The golden era of radio was about a decade, maybe 15 years. Right before the introduction of the Television (end of WWII), radio was at the height of its popularity. In those 15 years, some companies went from small outfits to global powerhouses and some positioned themselves to embrace TV and move into the future alongside it.
Personally, I think the explosion of devices and applications allowing people to make content have us in a sorta fad phase. It’s really quantity over quality at the moment. I believe eventually we will see a rise in quality content again, however, it will be by way of companies embracing people with the skill set to create quality content from within. In my opinion, you’ll always have consumers and creators. People that get in front of a camera and people who watch people get in front of a camera. The folks that don’t see the value of quality content, again, will be left behind.
Some other interesting things about the rise of radio. A new kind of star was born. Previously, famous people were in books, they were in the Circus, they were athletes, you only read about in newspapers and books. Radio changed that, it created the Pop Star. A young Frank Sinatra, is the quintessential example, making his mission to go from singing in bars to getting gigs singing on the radio. Frank, seen the power of the radio early. Before him, no singer was really recognized like him. The music industry consists of people writing sheet music and sending it out across the nation for piano players and singers in each town to play the newest jam. Radio connected the song to one singer and made them stars.
Like creative young people today, video is bringing us stars as we’ve never seen before. The rise of the “influencer” is unlike anything we can point to in the past unless we look at stars born from embracing emerging technology.
Which brings me to my next and final point, or prophecy. Radio is still here. Newspapers are dying but the radio is still profitable. However, the rise of the podcast is threatening that fact. As guys like Joe Rogan sign enormous deals with companies like Spotify, you have to wonder if people will eventually opt to listen to podcasts and playlist via Bluetooth, on the way to work, as opposed to local radio. It is already happening, but how far is it going to go? Will it render radio obsolete?
My thoughts are this… It doesn’t have too. If radio stations aren’t stubborn like newspapers were in their opposition to creating engaging internet content, the radio stations can leverage their current influence to remain a valuable asset to the modern world. Radio Stations should be breeding “local influencers.” Guys and girls who embrace the influencer way of doing things, making local people choose to hear them in the morning instead of people like Joe Rogan.
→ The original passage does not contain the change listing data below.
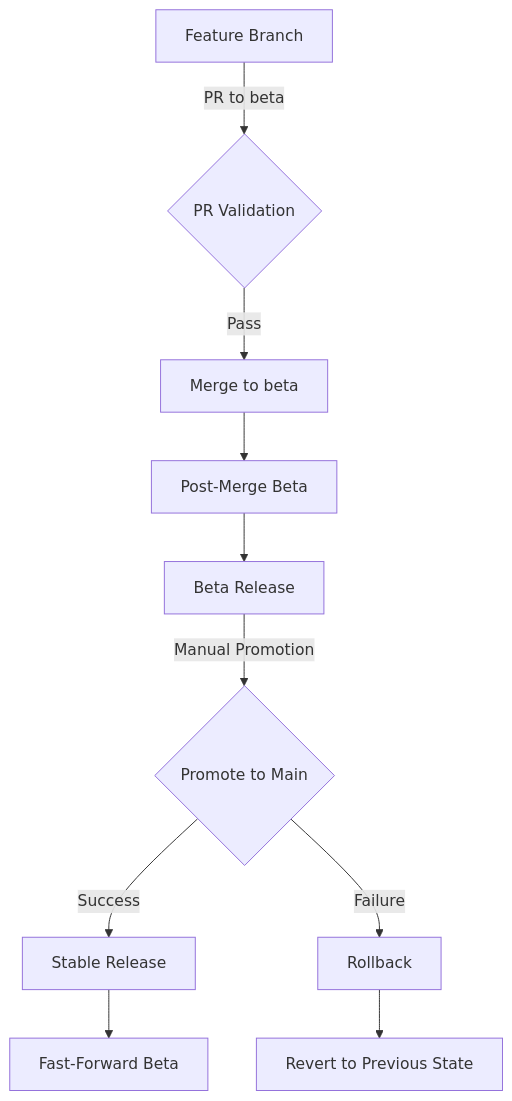
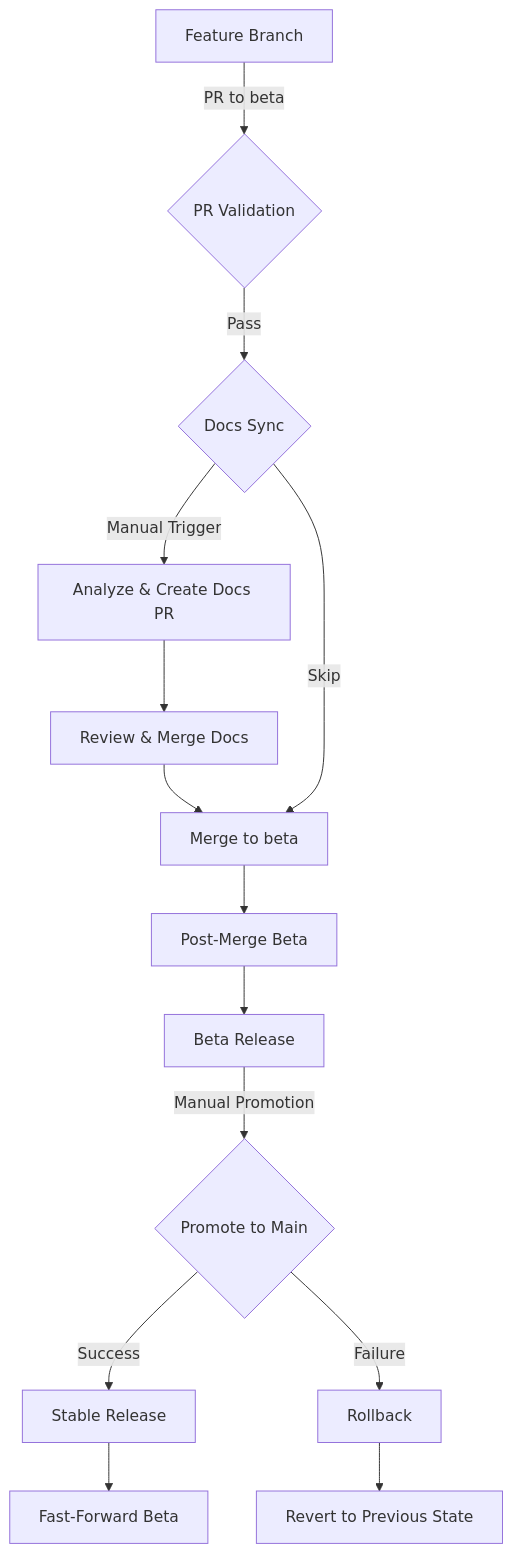
One commit to OsulivanAB/SpectrumFederation changed the first of 2 diagrams in docs/development/workflows.md. Above: the diagram before and after it, drawn with Mermaid. The commit also changed other lines of this file and 1 other file, not shown here.

Commit message:
Add documentation for pr-beta-docs-sync workflow

````diff
--- a/docs/development/workflows.md
+++ b/docs/development/workflows.md
@@ -7,12 +7,16 @@
 ```mermaid
 graph TB
     A[Feature Branch] -->|PR to beta| B{PR Validation}
-    B -->|Pass| C[Merge to beta]
-    C --> D[Post-Merge Beta]
-    D --> E[Beta Release]
-    E -->|Manual Promotion| F{Promote to Main}
-    F -->|Success| G[Stable Release]
-    F -->|Failure| H[Rollback]
-    H --> I[Revert to Previous State]
-    G --> J[Fast-Forward Beta]
+    B -->|Pass| C{Docs Sync}
+    C -->|Manual Trigger| D[Analyze & Create Docs PR]
+    D --> E[Review & Merge Docs]
+    E --> F[Merge to beta]
+    C -->|Skip| F
+    F --> G[Post-Merge Beta]
+    G --> H[Beta Release]
+    H -->|Manual Promotion| I{Promote to Main}
+    I -->|Success| J[Stable Release]
+    I -->|Failure| K[Rollback]
+    K --> L[Revert to Previous State]
+    J --> M[Fast-Forward Beta]
 ```
````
I know this is a long thought. If only I taught a media class somewhere to have these awesome conversations with students and like-minded people. This is our culture I’m talking about though. Past, present, and future. If you don’t think that’s interesting, check your pulse.